By Arun Kumar, IANS,
Washington : Striving for a multi-polar international system, India will seek to emerge as one of the poles while serving as a political and cultural bridge between a rising China and the US, according to a US intelligence study.
“India’s growing international confidence, derived primarily from its economic growth and its successful democratic record, now drives New Delhi toward partnerships with many countries,” said the National Intelligence Council’s “Global Trends 2025 – A Transformed World” report released here Thursday.
However, these partnerships are aimed at maximising India’s autonomy, not at aligning India with any country or international coalition, added the report based on a global survey of experts and trends by US intelligence analysts.
Timed to be ready for the administration of US President-elect Barack Obama, who takes office Jan 20, the report said: “Indian leaders do not see Washington as a military or economic patron and now believe the international situation has made such a benefactor unnecessary.”
“New Delhi will, however, pursue the benefits of favourable US ties, partly, too, as a hedge against any development of hostile ties with China.
“Indian policymakers are convinced that US capital, technology, and goodwill are essential to India’s continued rise as a global power,” the report said.
The US will remain one of India’s largest export destinations, the key to international financial institutions such as the World Bank and foreign commercial lending, and the largest source of remittances.
“The Indian diaspora, composed largely of highly skilled professionalism, will remain a key element in deepening US-Indian ties,” it said. “The Indian market for US goods will grow substantially as New Delhi reduces restrictions on trade and investment.”
India’s military also will be eager to benefit from expanded defence ties with Washington, the report said. “Indian leaders, however, will probably avoid ties that could resemble an alliance relationship.”
At home, with India remaining confident that it can contain the Kashmiri separatist movement, regional and ethnic insurgencies are unlikely to threaten India’s unity, but the growing reach of the Maoist movement would lead to heightened violence and instability in several parts of the country, it said.
“Regional and ethnic insurgencies that have plagued India since independence are likely to persist, but they will not threaten India’s unity We assess New Delhi will remain confident that it can contain the Kashmiri separatist movement.
“However, India is likely to experience heightened violence and instability in several parts of the country because of the growing reach of the Maoist Naxalite movementl,” the report.
On the economic front, it predicted that India probably will continue to enjoy relatively rapid economic growth.
“Although India faces lingering deficiencies in its domestic infrastructure, skilled labour, and energy production, we expect the nation’s rapidly expanding middle class, youthful population, reduced reliance on agriculture, and high domestic savings and investment rates to propel continued economic growth.
“India’s impressive economic growth over the past 15 years has reduced the number of people living in absolute poverty, but the growing gap between rich and poor will become a more important political issue.
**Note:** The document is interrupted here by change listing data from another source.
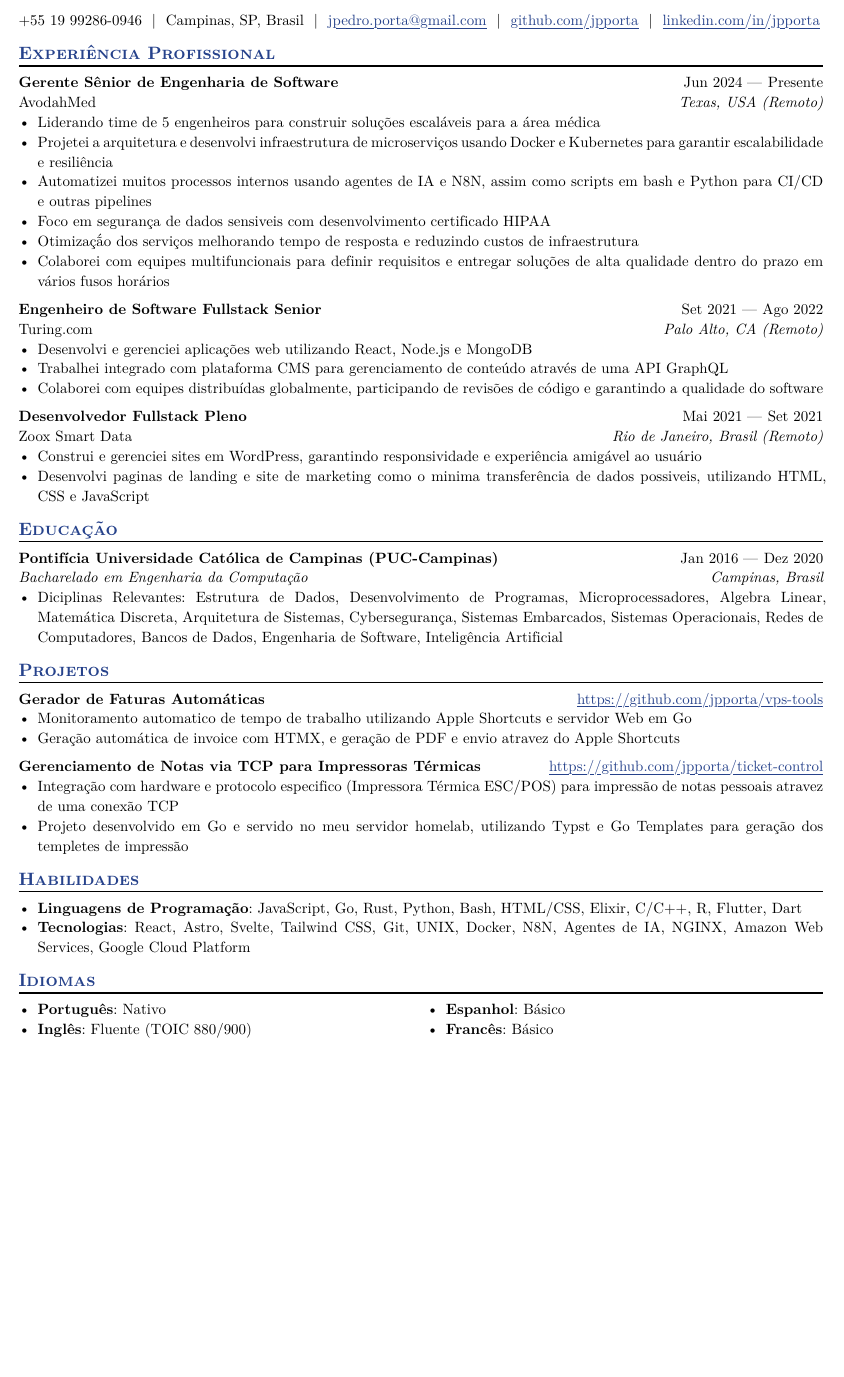
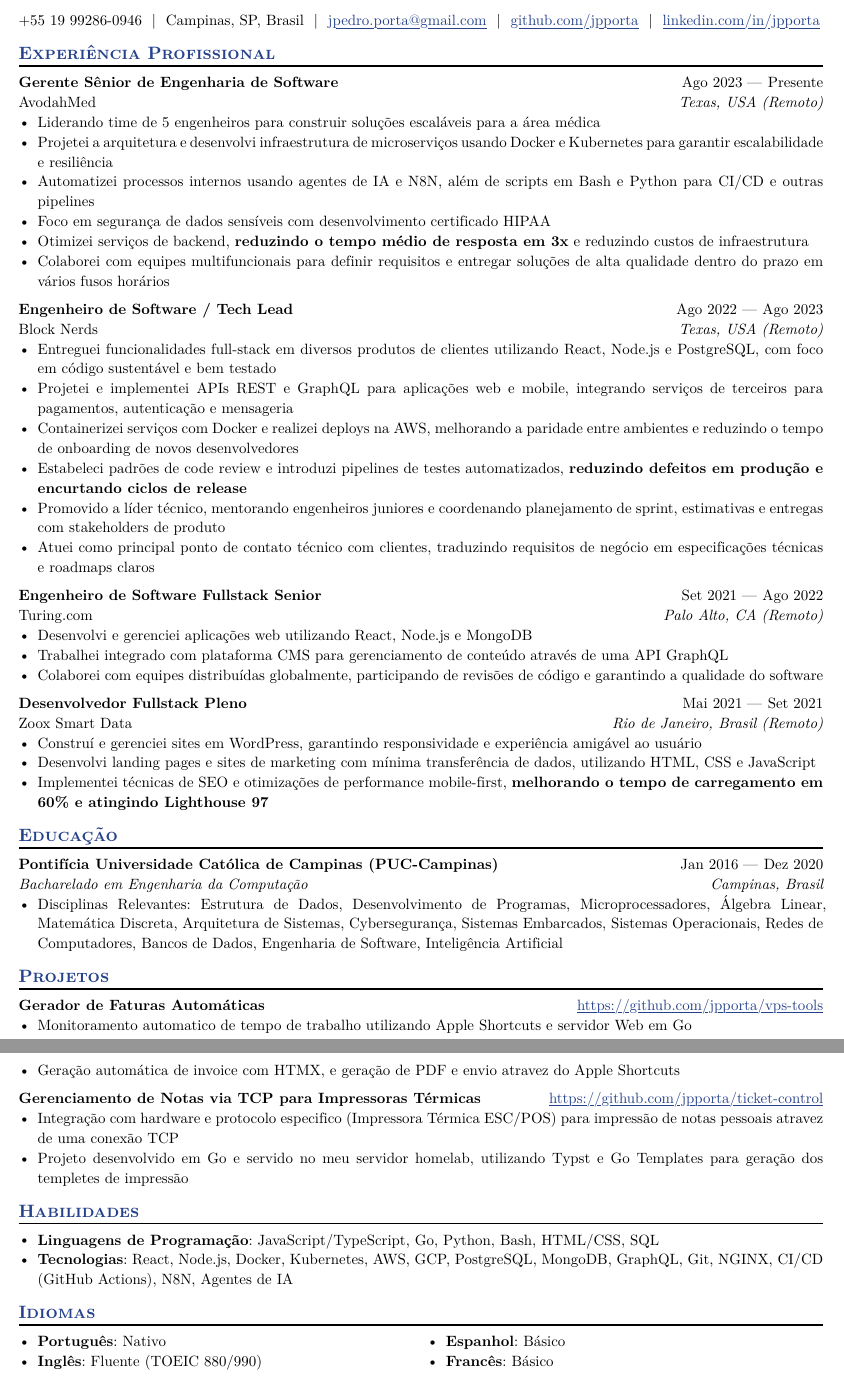
Before and after one commit to jpporta/resume, a Typst document (cv-pt.typ, which reads cv-en.typ): part of the page before the commit and two parts of pages 1 and 2 of 2 after it, the two joined at a grey line, cut so that both start at the same text, the shorter picture padded with empty space. The pictures show the PDF file cv-pt.pdf that the author committed with the source.

Commit message:
cv updates

```diff
--- a/cv-en.typ
+++ b/cv-en.typ
@@ -59,0 +62 @@
+  company: "Block Nerds",
@@ -109,8 +123,8 @@
 - Created and implemented custom templates using Typst and Go templates
 
 == Skills
-- *Programming Languages*: JavaScript, Go, Rust, Python, Bash, HTML/CSS, Elixir, C/C+, R, Flutter, Dart
-- *Technologies*: React, Astro, Svelte, Tailwind CSS, Git, UNIX, Docker, N8N,AI Agents, NGINX, Amazon Web Services, Google Cloud Platform
+- *Programming Languages*: JavaScript/TypeScript, Go, Python, Bash, HTML/CSS, SQL
+- *Technologies*: React, Node.js, Docker, Kubernetes, AWS, GCP, PostgreSQL, MongoDB, GraphQL, Git, NGINX, CI/CD (GitHub Actions), N8N, AI Agents
 
 == Languages
 #columns(2, gutter: 8pt)[
--- a/cv-pt.typ
+++ b/cv-pt.typ
@@ -46,14 +46,27 @@
   title: "Gerente Sênior de Engenharia de Software",
   location: "Texas, USA (Remoto)",
   company: "AvodahMed",
-  dates: dates-helper(start-date: "Jun 2024", end-date: "Presente"),
+  dates: dates-helper(start-date: "Ago 2023", end-date: "Presente"),
 )
 - Liderando time de 5 engenheiros para construir soluções escaláveis para a área médica
-- Projetei a arquitetura  e desenvolvi infraestrutura de microserviços usando Docker e Kubernetes para garantir escalabilidade e resiliência
-- Automatizei muitos processos internos usando agentes de IA e N8N, assim como scripts em bash e Python para CI/CD e outras pipelines
-- Foco em segurança de dados sensiveis com desenvolvimento certificado HIPAA
-- Otimizaçã́o dos serviços melhorando tempo de resposta e reduzindo custos de infraestrutura
+- Projetei a arquitetura e desenvolvi infraestrutura de microserviços usando Docker e Kubernetes para garantir escalabilidade e resiliência
+- Automatizei processos internos usando agentes de IA e N8N, além de scripts em Bash e Python para CI/CD e outras pipelines
+- Foco em segurança de dados sensíveis com desenvolvimento certificado HIPAA
+- Otimizei serviços de backend, *reduzindo o tempo médio de resposta em 3x* e reduzindo custos de infraestrutura
 - Colaborei com equipes multifuncionais para definir requisitos e entregar soluções de alta qualidade dentro do prazo em vários fusos horários
+
+#work(
+  title: "Engenheiro de Software / Tech Lead",
+  location: "Texas, USA (Remoto)",
+  company: "Block Nerds",
+  dates: dates-helper(start-date: "Ago 2022", end-date: "Ago 2023"),
+)
+- Entreguei funcionalidades full-stack em diversos produtos de clientes utilizando React, Node.js e PostgreSQL, com foco em código sustentável e bem testado
+- Projetei e implementei APIs REST e GraphQL para aplicações web e mobile, integrando serviços de terceiros para pagamentos, autenticação e mensageria
+- Containerizei serviços com Docker e realizei deploys na AWS, melhorando a paridade entre ambientes e reduzindo o tempo de onboarding de novos desenvolvedores
+- Estabeleci padrões de code review e introduzi pipelines de testes automatizados, *reduzindo defeitos em produção e encurtando ciclos de release*
+- Promovido a líder técnico, mentorando engenheiros juniores e coordenando planejamento de sprint, estimativas e entregas com stakeholders de produto
+- Atuei como principal ponto de contato técnico com clientes, traduzindo requisitos de negócio em especificações técnicas e roadmaps claros
 
 #work(
   title: "Engenheiro de Software Fullstack Senior",
@@ -71,8 +84,9 @@
   company: "Zoox Smart Data",
   dates: dates-helper(start-date: "Mai 2021", end-date: "Set 2021"),
 )
-- Construi e gerenciei sites em WordPress, garantindo responsividade e experiência amigável ao usuário
-- Desenvolvi paginas de landing e site de marketing como o minima transferência de dados possiveis, utilizando HTML, CSS e JavaScript
+- Construí e gerenciei sites em WordPress, garantindo responsividade e experiência amigável ao usuário
+- Desenvolvi landing pages e sites de marketing com mínima transferência de dados, utilizando HTML, CSS e JavaScript
+- Implementei técnicas de SEO e otimizações de performance mobile-first, *melhorando o tempo de carregamento em 60% e atingindo Lighthouse 97*
 
 == Educação
 
@@ -85,7 +100,7 @@
   // Uncomment the line below if you want edu formatting to be consistent with everything else
   consistent: true
 )
-- Diciplinas Relevantes: Estrutura de Dados, Desenvolvimento de Programas, Microprocessadores, Algebra Linear, Matemática Discreta, Arquitetura de Sistemas, Cybersegurança, Sistemas Embarcados, Sistemas Operacionais, Redes de Computadores, Bancos de Dados, Engenharia de Software, Inteligência Artificial
+- Disciplinas Relevantes: Estrutura de Dados, Desenvolvimento de Programas, Microprocessadores, Álgebra Linear, Matemática Discreta, Arquitetura de Sistemas, Cybersegurança, Sistemas Embarcados, Sistemas Operacionais, Redes de Computadores, Bancos de Dados, Engenharia de Software, Inteligência Artificial
 == Projetos
 
 #project(
@@ -103,13 +118,13 @@
 - Projeto desenvolvido em Go e servido no meu servidor homelab, utilizando Typst e Go Templates para geração dos templetes de impressão
 
 == Habilidades
-- *Linguagens de Programação*: JavaScript, Go, Rust, Python, Bash, HTML/CSS, Elixir, C/C++, R, Flutter, Dart
-- *Tecnologias*: React, Astro, Svelte, Tailwind CSS, Git, UNIX, Docker, N8N, Agentes de IA, NGINX, Amazon Web Services, Google Cloud Platform
+- *Linguagens de Programação*: JavaScript/TypeScript, Go, Python, Bash, HTML/CSS, SQL
+- *Tecnologias*: React, Node.js, Docker, Kubernetes, AWS, GCP, PostgreSQL, MongoDB, GraphQL, Git, NGINX, CI/CD (GitHub Actions), N8N, Agentes de IA
 
 == Idiomas
 #columns(2, gutter: 8pt)[
 		- *Português*: Nativo
-		- *Inglês*: Fluente (TOIC 880/900)
+		- *Inglês*: Fluente (TOEIC 880/990)
 
 		#colbreak()
 
```
Also changed, not shown: README.md, cv-en.pdf, cv-pt.pdf, cv-en.typ (29 more changed lines), cv-pt.typ (1 more changed lines).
“The general direction of India’s economic policymaking is unlikely to be reversed, but the pace and scale of reform will fluctuate,” the report said.
“We believe Indians will remain strongly committed to democracy, but the polity could become more fragmented and fractious, with national power being shared across successive political coalitions.
“Future elections are likely to be multi-sided affairs yielding awkward coalitions with unclear mandates,” it added.